Impact investments aim to help an organisation or business generate a positive and measurable social or environmental impact in addition receiving a financial return. This type of investing provides capital to address challenges in sustainability.

ESG investing focuses on companies making an active effort to either limit their negative societal impact and/or deliver benefits to society. It is an increasing trend to use ESG factors to steer investment decisions. Key ESG factors fall under these categories:

  • Environmental – Conservation of the natural world
  • Social – Conservation of people and relationships
  • Governance -Standards for running a company

You can read more about ESG and sustainable investing here.

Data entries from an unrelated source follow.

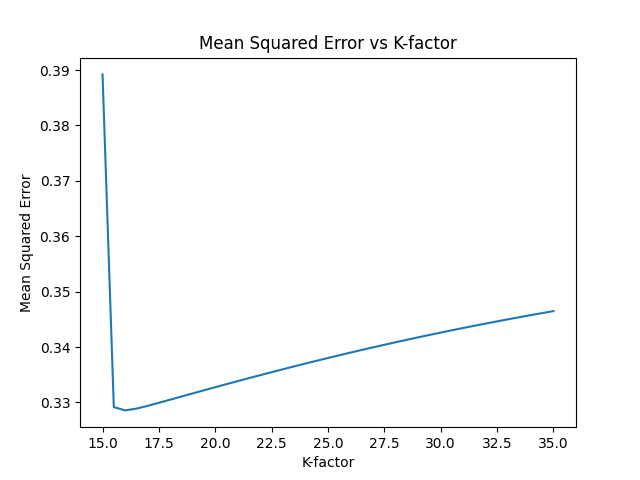
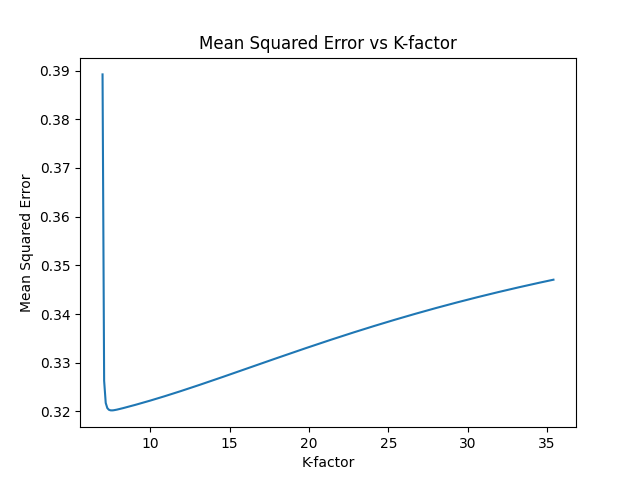
[ADD] Simluations [TRIES ON] K Factor range

diff --git a/step4_bestHFAandK.py b/step4_bestHFAandK.py
@@ -2,22 +2,16 @@ import pandas as pd
 import numpy as np
 import matplotlib.pyplot as plt
 
+# Load data
 df = pd.read_csv("premier_league_scores_and_fixtures.csv")
 
-## -------------------- Elo ratings dictionary by teams ------------------- ##
-# Initialize Elo ratings dictionary
-# by 1600 : the mid number between 200~3000
+# Initialize Elo ratings
 teams = df['Home'].unique().tolist()
-# print(teams)
-elo_ratings = {team: 1600 for team in set(teams)} 
+elo_ratings = {team: 1600 for team in set(teams)}
 
-
-## -------------------- function: calculate  expected score ------------------- ##
-
+# Functions
 def expected_score(rating1, rating2):
     return 1 / (1 + 10**((rating2 - rating1) / 400))
-
-## -------------------- function: update Elo ratings ------------------- ##
 
 def update_elo_ratings(home_team, away_team, home_goals, away_goals, K, HFA):
     home_rating = elo_ratings[home_team] + HFA
@@ -39,7 +33,6 @@ def update_elo_ratings(home_team, away_team, home_goals, away_goals, K, HFA):
     elo_ratings[home_team] = new_home_rating
     elo_ratings[away_team] = new_away_rating
 
-# Function to encode match result
 def encode_result(home_score, away_score):
     if home_score > away_score:
         return 1, 0
@@ -48,7 +41,7 @@ def encode_result(home_score, away_score):
     else:
         return 0.5, 0.5
 
-#### -------------------------------------------------------------------------------------------------------------------------------------------- ####
+# Grid search for K and HFA
 K_values = np.arange(15, 35.5, 0.5)
 HFA_values = np.arange(0, 101, 1)
 errors = np.zeros((len(K_values), len(HFA_values)))
@@ -96,9 +89,15 @@ best_HFA = HFA_values[best_index[1]]
 print(f"The best K-factor is: {best_K}")
 print(f"The best Home Field Advantage (HFA) is: {best_HFA}")
 
-# Update elo ratings with best K and HFA
-ratings = elo_ratings.copy()
-for index, row in df.iterrows():
-    update_elo_ratings(row['Home'], row['Away'], row['Home_Score'], row['Away_Score'], best_K, best_HFA)
+##### RESULT ######
+# The best K-factor is: 15.0
+# The best Home Field Advantage (HFA) is: 47
 
-print(elo_ratings)
+
+
+# # Update elo ratings with best K and HFA
+# elo_ratings = {team: 1600 for team in set(teams)}
+# for index, row in df.iterrows():
+#     update_elo_ratings(row['Home'], row['Away'], row['Home_Score'], row['Away_Score'], best_K, best_HFA)
+
+# print(elo_ratings)

diff --git a/step5_montecarlo.py b/step5_montecarlo.py
@@ -1,0 +1,66 @@
+import pandas as pd
+
+df = pd.read_csv("EPL_23_24season.csv")
+teams = df['Home'].unique().tolist()
+elo_ratings = {team: 1600 for team in set(teams)} 
+
+# Elo rating parameters
+K = 16
+HFA = 47
+
+def update_elo(home_team, away_team, home_goals, away_goals, elo_ratings, K, HFA):
+    home_elo = elo_ratings[home_team] + HFA
+    away_elo = elo_ratings[away_team]
+    
+    expected_home = 1 / (1 + 10 ** ((away_elo - home_elo) / 400))
+    expected_away = 1 - expected_home
+    
+    if home_goals > away_goals:
+        actual_home = 1
+        actual_away = 0
+    elif home_goals < home_goals:
+        actual_home = 0
+        actual_away = 1
+    else:
+        actual_home = 0.5
+        actual_away = 0.5
+    
+    elo_ratings[home_team] += K * (actual_home - expected_home)
+    elo_ratings[away_team] += K * (actual_away - expected_away)
+    
+    return elo_ratings
+
+
+def simulate_season(df, initial_elo, K, HFA, num_simulations=10000):
+    teams = list(initial_elo.keys())
+    results = {team: [] for team in teams}
+    
+    for _ in range(num_simulations):
+        elo_ratings = initial_elo.copy()
+        for _, row in df.iterrows():
+            home_team = row['Home']
+            away_team = row['Away']
+            home_goals = row['Home_Score']
+            away_goals = row['Away_Score']
+            
+            elo_ratings = update_elo(home_team, away_team, home_goals, away_goals, elo_ratings, K, HFA)
+        
+        for team in teams:
+            results[team].append(elo_ratings[team])
+    
+    return results
+
+# Run the simulation
+simulation_results = simulate_season(df, elo_ratings, K, HFA, num_simulations=10000)
+
+# Convert the results to a DataFrame for analysis
+df_simulation_results = pd.DataFrame(simulation_results)
+
+# # Display the simulation results
+# import ace_tools as tools; 
+# tools.display_dataframe_to_user(name="Simulation Results", dataframe=df_simulation_results)
+
+# df_simulation_results.describe()
+
+
+

diff --git a/step2_K_factor.py b/step2_K_factor.py
@@ -8,7 +8,6 @@ df = pd.read_csv("premier_league_scores_and_fixtures.csv")
 # Initialize Elo ratings dictionary
 # by 1600 : the mid number between 200~3000
 teams = df['Home'].unique().tolist()
-# print(teams)
 elo_ratings = {team: 1600 for team in set(teams)} 
 
 # adjustinng K
@@ -54,7 +53,9 @@ def encode_result(home_score, away_score):
     
 # Test different K values
 # K_values = np.arange(7, 25.1, 0.1)
-K_values = np.arange(15, 35.5, 0.5)
+# K_values = np.arange(0, 35.5, 0.5)
+K_values = np.arange(7, 35.5, 0.1)
+
 errors = []
 
 for K in K_values:

diff --git a/step3_HFA.py b/step3_HFA.py
@@ -52,7 +52,7 @@ def encode_result(home_score, away_score):
         return 0.5, 0.5
 
 #### -------------------------------------------------------------------------------------------------------------------------------------------- ####
-K = 16 #from step2 py file  
+K = 7.6 #from step2 py file  
 HFA_values = np.arange(0, 101, 1)  # Home Field Advantage values from 0 to 100 in increments of 1
 errors = []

TIP #6 - A SMART INVESTOR REVIEWS AN INVESTMENT'S DISCLOSURE DOCUMENTS TO SEE HOW IT WEIGHS VARIOUS ENVIRONMENTAL, SOCIAL, AND GOVERNANCE OR SUSTAINABLE FINANCE FACTORS

 

 

 

 

 

 

 

 

 

 

Like all investments, it is important that you understand what you are investing in. Be mindful that ESG criteria for one investment may differ from another’s. You can find more information about how an investment incorporates ESG and how it weighs ESG factors in its disclosure documents. You should read all disclosures carefully to make sure you understand the investment and how its ESG orientation may affect its risk. Potential ESG factors to consider include:

Environmental 

Conservation of the natural world

Social 

Conservation of people and relationships

Governance

Standards for running a company

Climate change and carbon emissions

Customer satisfaction

Board composition

Air and water pollution

Data protection and privacy

Audit committee structure

Biodiversity

Gender and diversity

Bribery and corruption

Deforestation

Employee engagement

Executive compensation

Energy efficiency

Community relations

Lobbying

Waste management

Human rights

Political contributions

Water scarcity

Labour standards

Whistleblower schemes

 

TIP #7 - A SMART INVESTOR CONSIDERS WHETHER AN INVESTMENT'S STATED APPROACH TO SUSTAINABLE FINANCE MATCHES THE INVESTOR'S INVESTMENT GOALS, OBJECTIVES, RISK TOLERANCE AND PREFERENCES

 

 

 

 

 

 

 

 

 

 

 

It is always important to understand whether an investment’s stated environmental, social and governance (ESG) approach matches your investment goals, objectives, risk tolerance, and preferences. So be sure to choose an approach that is right for you. Here are some things to consider:

  • Some investments focus on ESG investing while others consider ESG factors alongside other factors
  • Different funds may weigh ESG factors differently
  • Some funds that don’t have “ESG” in the name may still incorporate elements of ESG investing into their portfolios.
  • ESG rating agencies are presently unregulated; therefore, their methodologies are not verified and produce varying ratings in the market for the same investment.  
  • Consider what is important to you and match your investments to such values and priorities e.g., low carbon footprint, or diversity, equality and inclusion policies.
  • Conduct proper due diligence on potential investments. Greenwashing is now a growing phenomenon - where funds are being misrepresented as providing ESG targets or firms exaggerate the environmental, social or governance benefits of a particular investment.